Soon, Dolphinaris a Mexican company with six trained dolphin shows in Mexico expects to open an entertainment facility in Scottsdale, Arizona, populating it with bottlenose dolphins. Not dolphins captured in the wild, the company proudly exclaims, but dolphins born in captivity, accustomed to pool life (not to mention that they are the offspring of those that had been captured in such faraway places as the Solomon Islands — with the Solomon government approval). Of course, this just encourages capturing more dolphins so they can be bred to produce offspring that are “acceptable,” because they are not wild.

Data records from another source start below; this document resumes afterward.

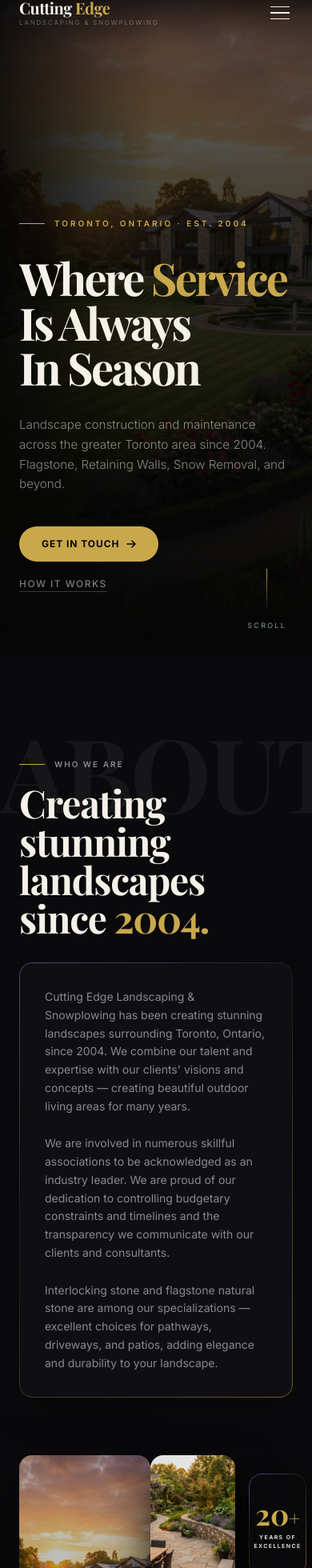
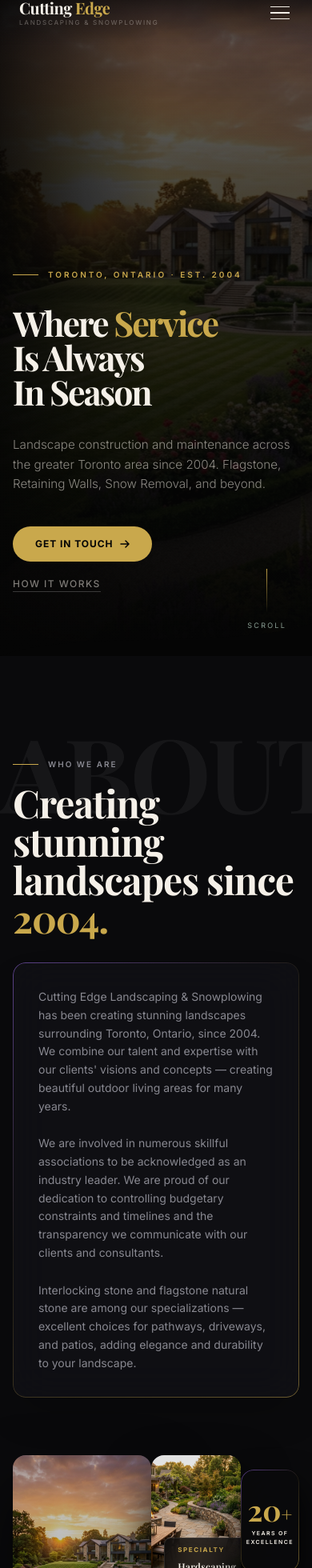
Before and after one commit to sohailarbi355813-cmyk/cuttingedgelandscape, a Next.js app: page / in a window 390 px wide. Shown: the part 24-1984 px from the top of the page at 80% size. Built offline with nearby package versions, Linux system fonts and the light colour scheme.

Commit message:
Optimize entire site for mobile layout constraints

```diff
--- a/components/About.tsx
+++ b/components/About.tsx
@@ -14,7 +14,7 @@ export default function About() {
         </span>
       </div>
 
-      <div className="relative z-10 w-full px-6 md:px-16 flex flex-col xl:flex-row items-start gap-12 xl:gap-16">
+      <div className="relative z-10 w-full px-4 md:px-16 flex flex-col xl:flex-row items-start gap-12 xl:gap-16">
 
         {/* LEFT COLUMN - MAIN TEXT */}
         <div className="w-full xl:w-[45%] flex flex-col">
@@ -62,7 +62,7 @@ export default function About() {
         <div className="w-full xl:w-[55%] flex flex-col gap-10 mt-6 xl:mt-0">
 
           {/* IMAGE COMPOSITION */}
-          <div className="relative w-full h-[450px] md:h-[550px] flex justify-end">
+          <div className="relative w-full h-[350px] md:h-[550px] flex justify-end">
 
             {/* Main Large Image */}
             <motion.div
@@ -100,7 +100,7 @@ export default function About() {
               whileInView={{ opacity: 1, scale: 1 }}
               viewport={{ once: true }}
               transition={{ type: "spring", stiffness: 100, damping: 15, delay: 0.3 }}
-              className="absolute top-[5%] left-[5%] xl:-left-[5%] w-32 h-32 md:w-36 md:h-36 rounded-full glow-border bg-[#0a0a0c]/90 backdrop-blur-xl flex flex-col items-center justify-center z-30 shadow-[0_20px_40px_rgba(0,0,0,0.9)]"
+              className="absolute top-[5%] left-0 xl:-left-[5%] w-32 h-32 md:w-36 md:h-36 rounded-full glow-border bg-[#0a0a0c]/90 backdrop-blur-xl flex flex-col items-center justify-center z-30 shadow-[0_20px_40px_rgba(0,0,0,0.9)]"
             >
               <div className="relative z-10 flex flex-col items-center">
                 <span className="font-[family-name:var(--font-display)] text-[#C9A84C] text-4xl md:text-5xl font-bold leading-none mb-1">20<span className="text-2xl md:text-3xl">+</span></span>
--- a/components/Achievements.tsx
+++ b/components/Achievements.tsx
@@ -81,7 +81,7 @@ export default function Achievements() {
         </span>
       </div>
 
-      <div className="relative z-10 max-w-[1400px] mx-auto px-6 md:px-16">
+      <div className="relative z-10 max-w-[1400px] mx-auto px-4 md:px-16">
 
         {/* Header */}
         <div className="flex flex-col md:flex-row md:items-end justify-between mb-20 gap-6">
--- a/components/Footer.tsx
+++ b/components/Footer.tsx
@@ -57,7 +57,7 @@ export default function Footer() {
         {/* Radial depth */}
         <div className="absolute inset-0 bg-[radial-gradient(ellipse_at_top_left,rgba(255,255,255,0.12),transparent_55%),radial-gradient(ellipse_at_bottom_right,rgba(5,5,5,0.18),transparent_55%)]" />
 
-        <div className="relative z-10 max-w-[1400px] mx-auto px-6 md:px-16 py-28 md:py-36">
+        <div className="relative z-10 max-w-[1400px] mx-auto px-4 md:px-16 py-28 md:py-36">
           <div className="flex flex-col md:flex-row md:items-end md:justify-between gap-10">
             <motion.div
               initial={{ opacity: 0, y: 30 }}
@@ -67,7 +67,7 @@ export default function Footer() {
             >
               <p className="text-[10px] uppercase tracking-[0.3em] text-[#050505]/50 mb-5 font-semibold">— Free Estimate</p>
               <h2 className="font-[family-name:var(--font-display)] font-bold text-[#050505] leading-none tracking-tighter"
-                  style={{ fontSize: "clamp(3rem, 7vw, 7rem)" }}>
+                  style={{ fontSize: "clamp(2.5rem, 9vw, 7rem)" }}>
                 Contact Us<br/>for a Free<br/>Estimate
               </h2>
             </motion.div>
@@ -104,7 +104,7 @@ export default function Footer() {
       <footer id="contact" className="bg-[#0a0a0c] relative overflow-hidden pt-28 pb-16">
 
         {/* Removed grid lines, kept clean background */}
-        <div className="relative z-10 max-w-[1400px] mx-auto px-6 md:px-16">
+        <div className="relative z-10 max-w-[1400px] mx-auto px-4 md:px-16">
 
           <div className="grid grid-cols-1 lg:grid-cols-[1.5fr_1fr_1fr] gap-20 lg:gap-16 mb-28">
 
--- a/components/Hero.tsx
+++ b/components/Hero.tsx
@@ -33,7 +33,7 @@ export default function Hero() {
 
       {/* ── CONTENT — foreground scrolls faster than BG ── */}
       <motion.div style={{ y: textY, opacity }}
-        className="relative z-10 w-full max-w-[1400px] mx-auto px-6 md:px-16 pb-20 md:pb-32">
+        className="relative z-10 w-full max-w-[1400px] mx-auto px-4 md:px-16 pb-20 md:pb-32">
 
         {/* Micro label */}
         <motion.div
@@ -56,7 +56,7 @@ export default function Hero() {
             transition={{ type: "spring", stiffness: 70, damping: 18, delay: 0.3 }}
             className="font-[family-name:var(--font-display)] text-[#F5F0E8] font-bold
                        leading-none tracking-tighter"
-            style={{ fontSize: "clamp(3.5rem, 9.5vw, 9rem)" }}
+            style={{ fontSize: "clamp(2.5rem, 11vw, 9rem)" }}
           >
             Where{" "}
             <em className="text-[#C9A84C] not-italic">Service</em>
--- a/components/Process.tsx
+++ b/components/Process.tsx
@@ -78,7 +78,7 @@ export default function Process() {
       </div>
 
       {/* CONNECTED STEPS CONTAINER */}
-      <div className="relative w-full px-6 md:px-16 pb-32">
+      <div className="relative w-full px-4 md:px-16 pb-32">
         {/* SVG Squiggly connecting line */}
         <div className="absolute top-1/2 left-[10%] right-[10%] h-[150px] -translate-y-1/2 hidden lg:block pointer-events-none z-0">
           <svg width="100%" height="100%" preserveAspectRatio="none" viewBox="0 0 1000 100" fill="none" stroke="rgba(168,116,255,0.4)" strokeWidth="1.5">
@@ -159,10 +159,10 @@ export default function Process() {
           whileHover={{ scale: 1.05, y: -8, boxShadow: "0 40px 80px rgba(0,0,0,0.9)", zIndex: 50 }}
           viewport={{ once: true, margin: "-60px" }}
           transition={{ type: "spring", stiffness: 80, damping: 20 }}
-          className="absolute left-1/2 -translate-x-1/2 md:translate-x-0 md:left-[15%] top-1/2 -translate-y-1/2 md:top-[10%] md:translate-y-0 w-[85%] md:w-auto glow-border bg-[#0a0a0c]/90 backdrop-blur-xl px-6 md:px-20 py-10 md:py-16 shadow-[0_30px_80px_rgba(0,0,0,0.8)] z-20 flex flex-col items-center cursor-default"
+          className="absolute left-1/2 -translate-x-1/2 md:translate-x-0 md:left-[15%] top-1/2 -translate-y-1/2 md:top-[10%] md:translate-y-0 w-[85%] md:w-auto glow-border bg-[#0a0a0c]/90 backdrop-blur-xl px-4 md:px-20 py-8 md:py-16 shadow-[0_30px_80px_rgba(0,0,0,0.8)] z-20 flex flex-col items-center cursor-default"
         >
           <h2 className="font-[family-name:var(--font-display)] font-bold text-[#F5F0E8] leading-none tracking-tight mb-8"
-              style={{ fontSize: "clamp(4rem, 8vw, 7rem)" }}>
+              style={{ fontSize: "clamp(2.5rem, 10vw, 7rem)" }}>
             Contact-Us
           </h2>
 
--- a/components/Reviews.tsx
+++ b/components/Reviews.tsx
@@ -37,7 +37,7 @@ export default function Reviews() {
     <section className="relative bg-[#050505] overflow-hidden">
       <div className="border-t border-[0.5px] border-[#E6E6FA]/8" />
 
-      <div className="max-w-[1400px] mx-auto px-6 md:px-16 pt-28 md:pt-36 pb-12">
+      <div className="max-w-[1400px] mx-auto px-4 md:px-16 pt-28 md:pt-36 pb-12">
         {/* Header — Scale Shock, left-right split */}
         <motion.div
           initial={{ opacity: 0, y: 30 }}
--- a/components/Services.tsx
+++ b/components/Services.tsx
@@ -66,7 +66,7 @@ export default function Services() {
                 {/* Huge Number Overlay */}
                 <div className="absolute top-[100px] md:top-1/2 -translate-y-1/2 left-8 md:left-12 pointer-events-none drop-shadow-2xl">
                   <span className="font-[family-name:var(--font-display)] text-[#F5F0E8] font-bold leading-none select-none"
-                        style={{ fontSize: "clamp(6rem, 12vw, 9rem)" }}>
+                        style={{ fontSize: "clamp(4rem, 12vw, 9rem)" }}>
                     {service.num}
                   </span>
                 </div>
@@ -100,7 +100,7 @@ export default function Services() {
                 {/* Huge Number Overlay */}
                 <div className="absolute top-1/2 -translate-y-1/2 left-8 md:left-16 pointer-events-none drop-shadow-2xl">
                   <span className="font-[family-name:var(--font-display)] text-[#F5F0E8] font-bold leading-none select-none"
-                        style={{ fontSize: "clamp(8rem, 14vw, 14rem)" }}>
+                        style={{ fontSize: "clamp(4.5rem, 14vw, 14rem)" }}>
                     {service.num}
                   </span>
                 </div>
@@ -144,7 +144,7 @@ export default function Services() {
                 {/* Huge Number Overlay */}
                 <div className="absolute top-[80px] md:top-1/2 -translate-y-1/2 left-4 md:-left-8 pointer-events-none drop-shadow-xl">
                   <span className="font-[family-name:var(--font-display)] text-[#F5F0E8] font-bold leading-none select-none"
-                        style={{ fontSize: "clamp(6rem, 14vw, 12rem)" }}>
+                        style={{ fontSize: "clamp(4rem, 14vw, 12rem)" }}>
                     {service.num}
                   </span>
                 </div>
```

So, it’s to be dolphins in the desert, where summer weather hits 120 degrees, where the high desert winters can get quite chilly, and where the dolphins will reside in huge tubs in an urban environment, surrounded by freeways and cell towers and adoring yet screaming humans. Stop the nonsense.
Here’s a petition to sign, if it’s not too late.
Then there is Grand Turk, where Carnival Cruise Line is behind a scheme to get a dolphin show established to provide another reason for people to take a cruise to the Turks and Caicos Islands. The company in charge employs a head dolphin expert with only a high school degree and no scientific training. To fulfill the requirement of the Turks and Caicos Islands, they propose that in an emergency they will shift their dolphins to local hotel and home swimming pools, without a thought to the chlorine in those pools.
Maybe we divers can do something to stop them.